BEGIN

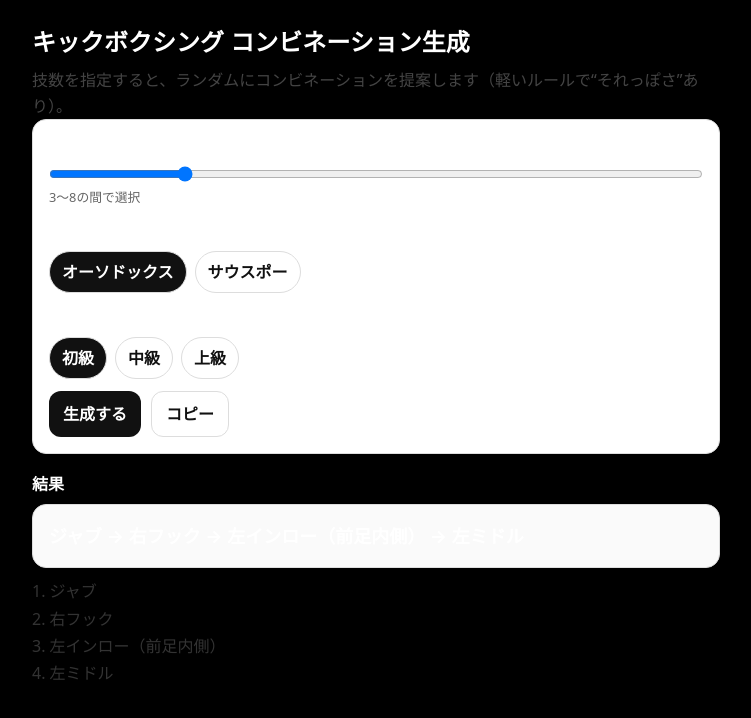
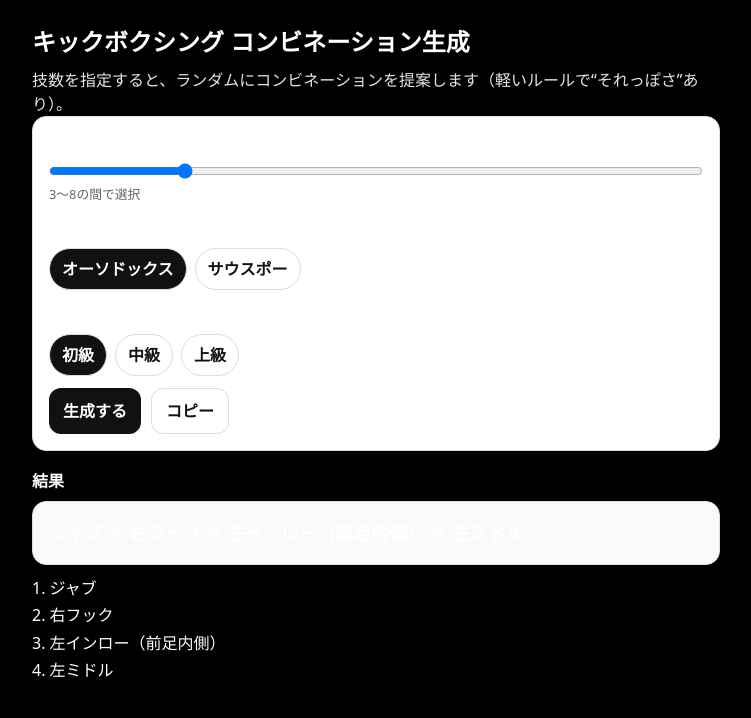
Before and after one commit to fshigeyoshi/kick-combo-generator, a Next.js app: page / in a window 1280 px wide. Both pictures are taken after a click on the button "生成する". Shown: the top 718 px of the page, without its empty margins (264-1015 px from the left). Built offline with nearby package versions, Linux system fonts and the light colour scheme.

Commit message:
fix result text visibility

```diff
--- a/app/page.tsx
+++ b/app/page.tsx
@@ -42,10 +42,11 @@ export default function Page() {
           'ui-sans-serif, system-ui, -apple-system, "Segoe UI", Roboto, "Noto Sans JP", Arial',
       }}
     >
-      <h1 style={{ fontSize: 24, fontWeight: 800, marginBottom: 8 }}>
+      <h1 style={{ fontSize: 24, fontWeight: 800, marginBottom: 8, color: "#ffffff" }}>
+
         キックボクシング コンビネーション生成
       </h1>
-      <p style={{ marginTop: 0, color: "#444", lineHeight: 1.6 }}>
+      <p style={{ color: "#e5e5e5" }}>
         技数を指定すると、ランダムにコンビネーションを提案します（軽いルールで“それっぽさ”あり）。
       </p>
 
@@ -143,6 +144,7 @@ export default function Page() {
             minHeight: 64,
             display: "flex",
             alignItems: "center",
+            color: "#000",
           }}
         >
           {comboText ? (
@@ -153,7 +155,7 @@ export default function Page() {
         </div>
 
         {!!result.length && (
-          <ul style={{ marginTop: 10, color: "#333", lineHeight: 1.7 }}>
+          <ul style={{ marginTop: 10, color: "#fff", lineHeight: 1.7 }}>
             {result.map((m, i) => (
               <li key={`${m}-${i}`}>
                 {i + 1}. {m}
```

END
BEGIN

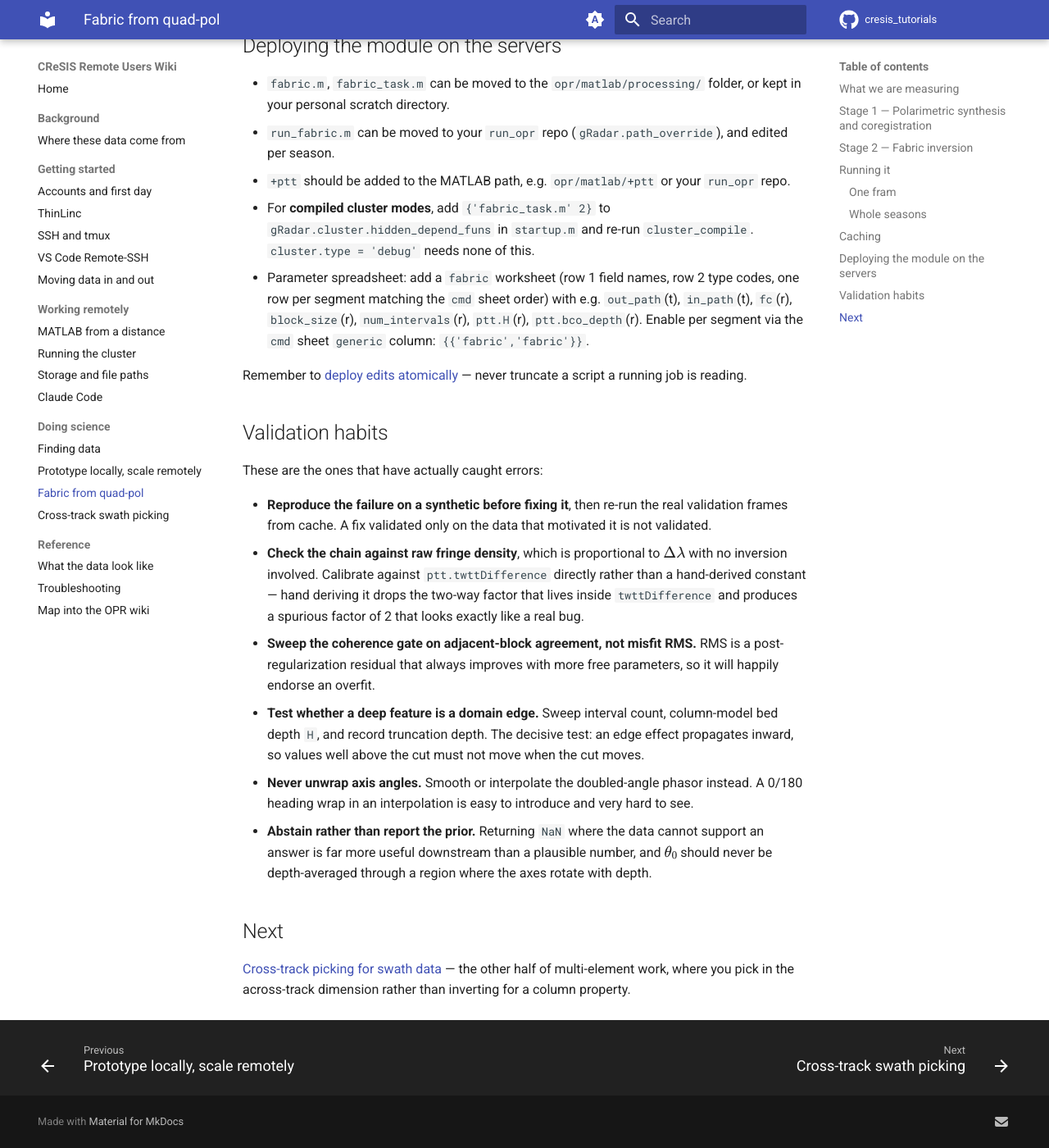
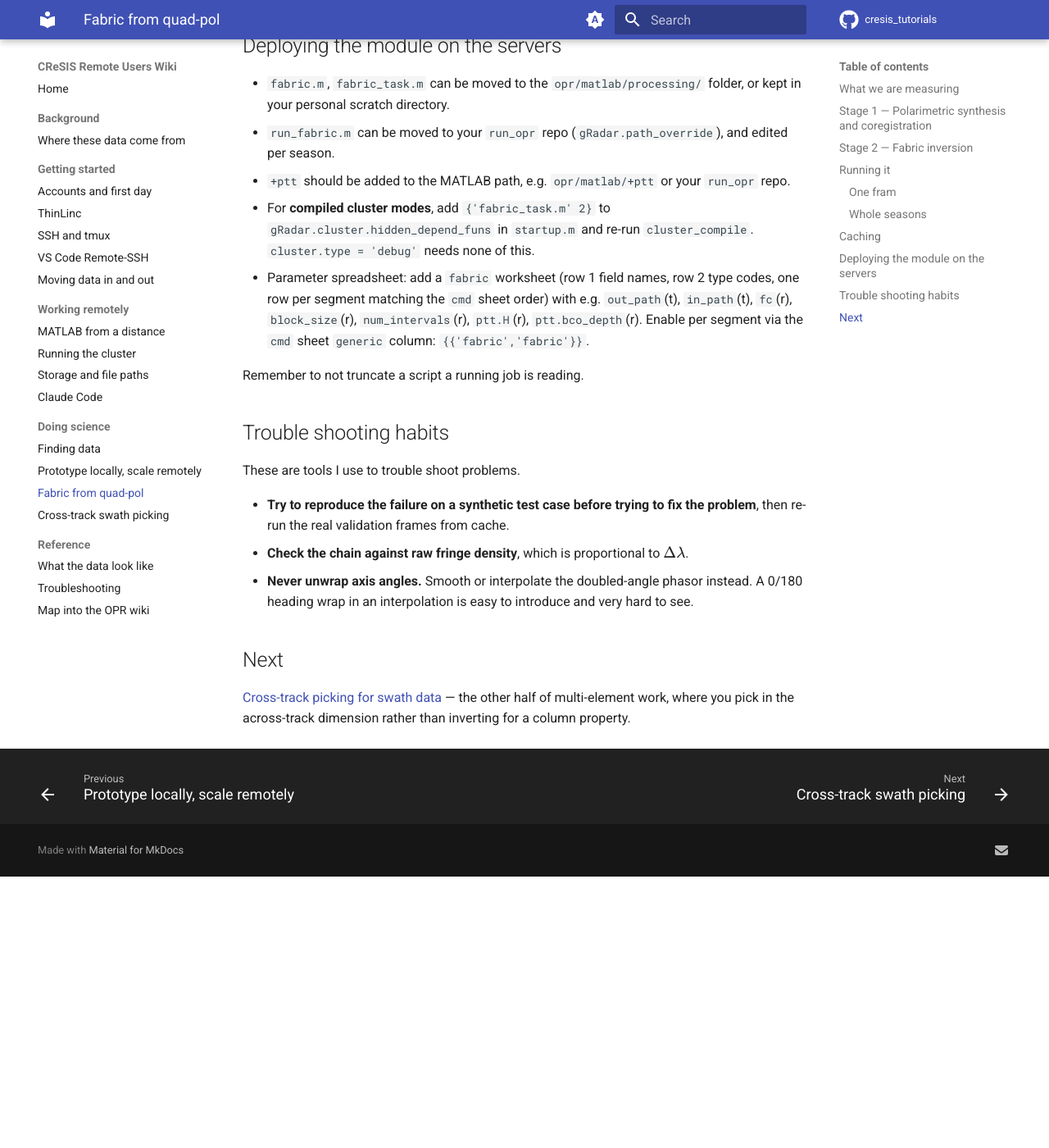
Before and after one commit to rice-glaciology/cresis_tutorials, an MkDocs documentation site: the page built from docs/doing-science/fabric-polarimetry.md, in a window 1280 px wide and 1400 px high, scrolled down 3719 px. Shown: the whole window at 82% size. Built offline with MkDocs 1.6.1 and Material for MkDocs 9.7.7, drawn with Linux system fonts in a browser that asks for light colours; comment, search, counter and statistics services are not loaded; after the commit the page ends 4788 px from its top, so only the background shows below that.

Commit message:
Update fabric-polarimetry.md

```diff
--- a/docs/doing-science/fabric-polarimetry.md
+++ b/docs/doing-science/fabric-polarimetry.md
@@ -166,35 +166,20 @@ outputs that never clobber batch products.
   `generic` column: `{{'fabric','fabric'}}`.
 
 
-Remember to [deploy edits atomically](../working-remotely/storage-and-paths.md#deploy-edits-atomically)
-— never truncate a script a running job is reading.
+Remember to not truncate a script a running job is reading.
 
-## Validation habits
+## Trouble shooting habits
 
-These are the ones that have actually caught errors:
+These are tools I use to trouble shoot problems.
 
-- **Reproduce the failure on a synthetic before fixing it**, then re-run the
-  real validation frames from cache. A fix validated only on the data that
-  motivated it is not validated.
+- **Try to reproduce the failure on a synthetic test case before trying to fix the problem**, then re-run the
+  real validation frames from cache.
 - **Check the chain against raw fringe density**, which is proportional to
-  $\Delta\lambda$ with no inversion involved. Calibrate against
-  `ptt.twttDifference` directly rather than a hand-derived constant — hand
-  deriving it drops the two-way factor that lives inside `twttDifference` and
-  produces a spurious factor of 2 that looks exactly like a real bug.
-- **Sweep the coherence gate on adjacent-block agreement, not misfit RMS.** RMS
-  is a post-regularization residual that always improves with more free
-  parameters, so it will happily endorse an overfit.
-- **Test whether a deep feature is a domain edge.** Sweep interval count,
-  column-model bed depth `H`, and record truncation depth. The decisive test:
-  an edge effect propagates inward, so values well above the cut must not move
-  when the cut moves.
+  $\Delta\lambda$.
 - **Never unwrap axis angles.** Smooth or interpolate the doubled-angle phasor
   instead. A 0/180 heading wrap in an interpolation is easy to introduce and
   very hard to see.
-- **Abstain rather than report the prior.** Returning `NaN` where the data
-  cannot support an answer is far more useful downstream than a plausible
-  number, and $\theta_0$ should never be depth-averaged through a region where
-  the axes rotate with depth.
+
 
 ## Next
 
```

END
BEGIN

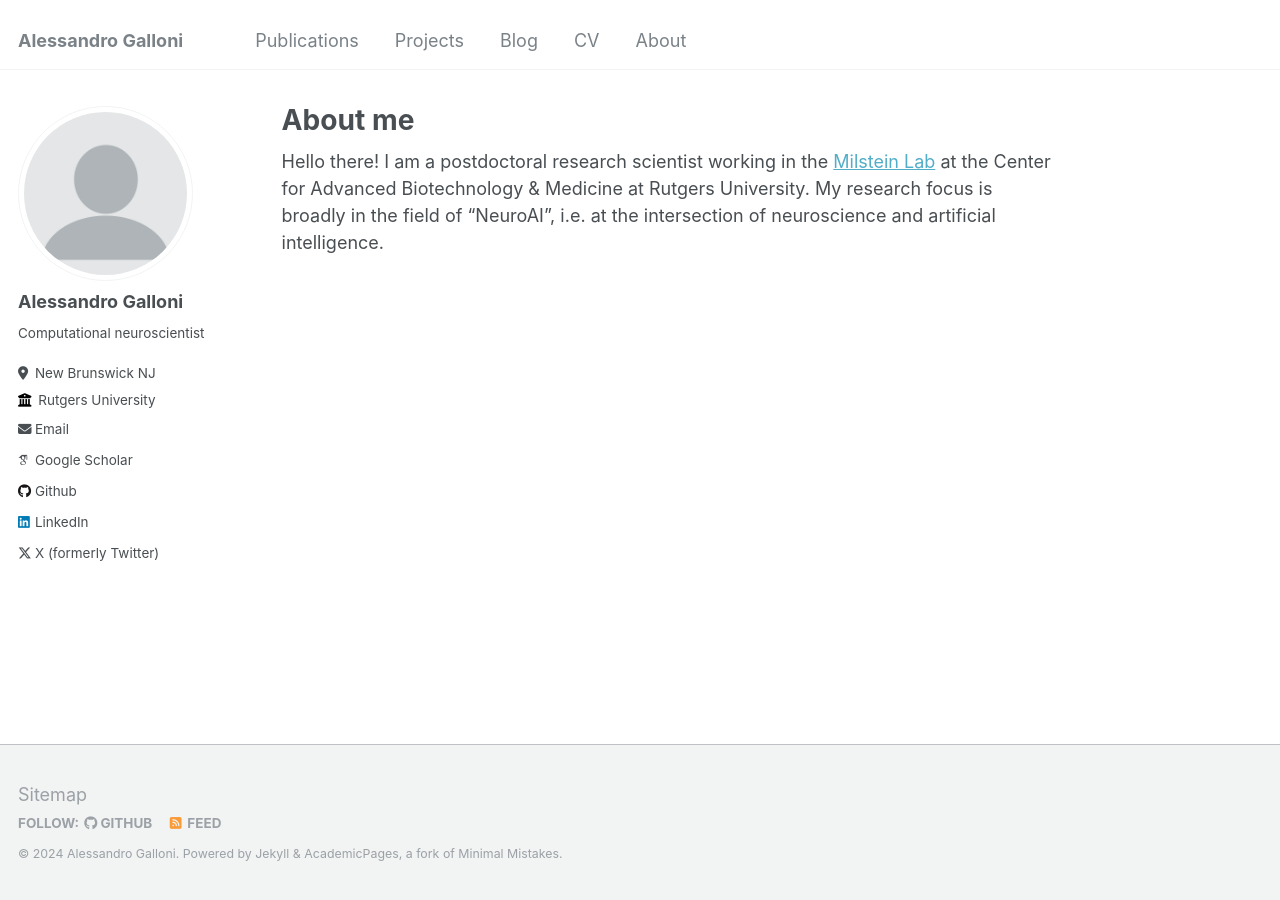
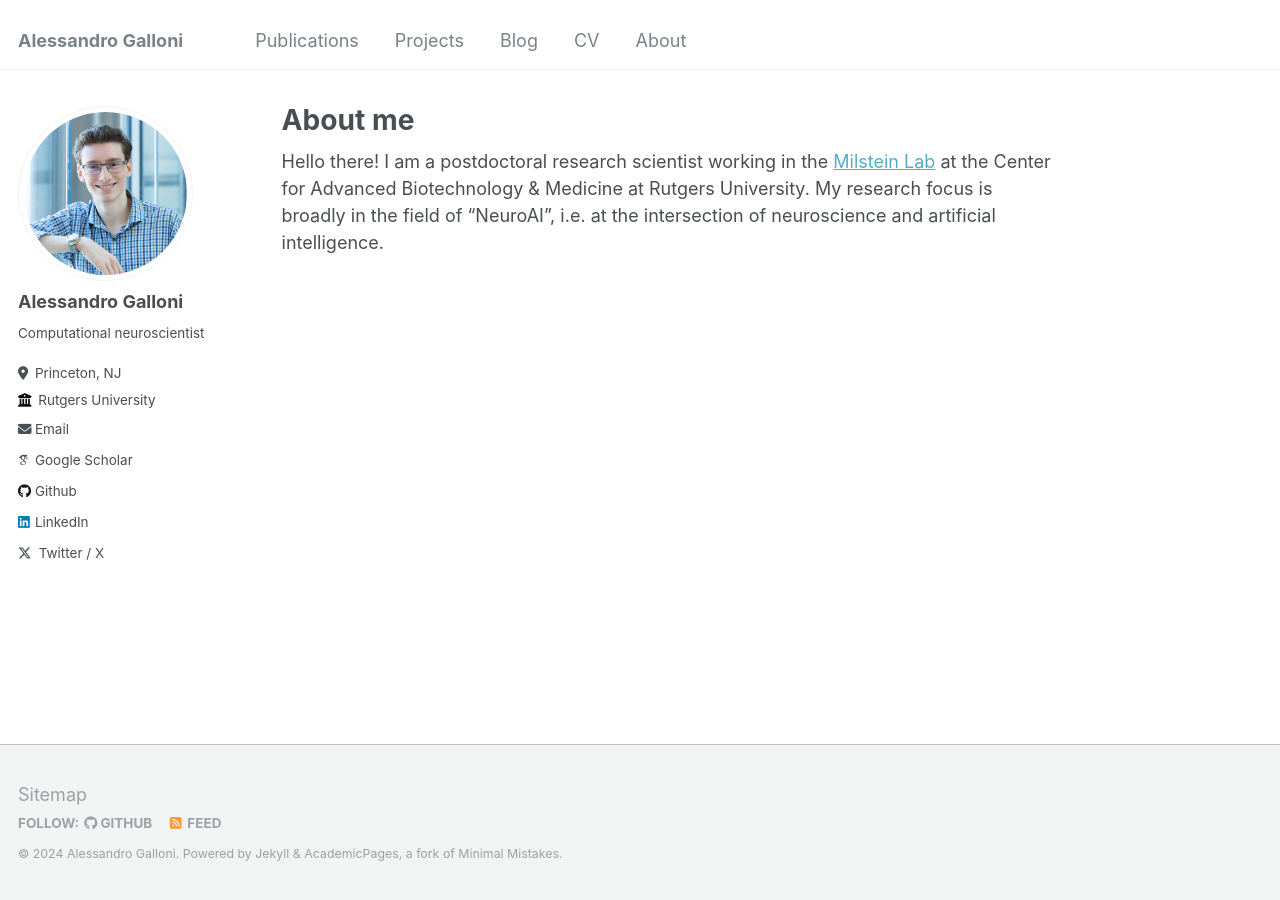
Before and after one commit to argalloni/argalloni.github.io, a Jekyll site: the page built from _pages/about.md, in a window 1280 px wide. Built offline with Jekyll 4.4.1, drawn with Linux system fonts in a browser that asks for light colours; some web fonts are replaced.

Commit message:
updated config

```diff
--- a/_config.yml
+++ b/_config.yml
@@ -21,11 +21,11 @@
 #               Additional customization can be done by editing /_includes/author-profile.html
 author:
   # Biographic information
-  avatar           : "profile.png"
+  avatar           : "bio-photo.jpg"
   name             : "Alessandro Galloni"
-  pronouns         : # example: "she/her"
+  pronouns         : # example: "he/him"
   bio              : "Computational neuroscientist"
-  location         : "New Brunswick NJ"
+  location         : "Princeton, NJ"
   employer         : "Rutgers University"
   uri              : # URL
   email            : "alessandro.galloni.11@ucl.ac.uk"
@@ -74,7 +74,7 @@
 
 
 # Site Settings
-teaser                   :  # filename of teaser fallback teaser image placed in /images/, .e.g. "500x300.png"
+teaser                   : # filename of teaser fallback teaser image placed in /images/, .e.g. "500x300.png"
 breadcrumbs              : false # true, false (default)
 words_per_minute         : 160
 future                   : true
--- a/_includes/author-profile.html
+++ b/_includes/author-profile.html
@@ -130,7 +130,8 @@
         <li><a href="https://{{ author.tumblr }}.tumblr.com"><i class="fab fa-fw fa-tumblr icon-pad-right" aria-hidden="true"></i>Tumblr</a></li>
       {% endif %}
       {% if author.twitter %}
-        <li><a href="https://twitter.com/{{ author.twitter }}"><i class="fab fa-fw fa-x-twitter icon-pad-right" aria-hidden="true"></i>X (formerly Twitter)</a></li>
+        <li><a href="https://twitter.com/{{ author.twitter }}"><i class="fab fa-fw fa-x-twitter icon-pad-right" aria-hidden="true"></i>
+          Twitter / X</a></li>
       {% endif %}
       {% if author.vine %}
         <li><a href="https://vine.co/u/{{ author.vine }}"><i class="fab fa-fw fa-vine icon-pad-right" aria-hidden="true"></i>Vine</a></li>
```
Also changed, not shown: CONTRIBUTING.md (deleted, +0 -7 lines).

END

▶ [WHAT TO WORK ON]
Look through the listing, and copy each line in which the string "profile" turns up.

▶ [COMPLETED TASK]
 #               Additional customization can be done by editing /_includes/author-profile.html
-  avatar           : "profile.png"
--- a/_includes/author-profile.html
+++ b/_includes/author-profile.html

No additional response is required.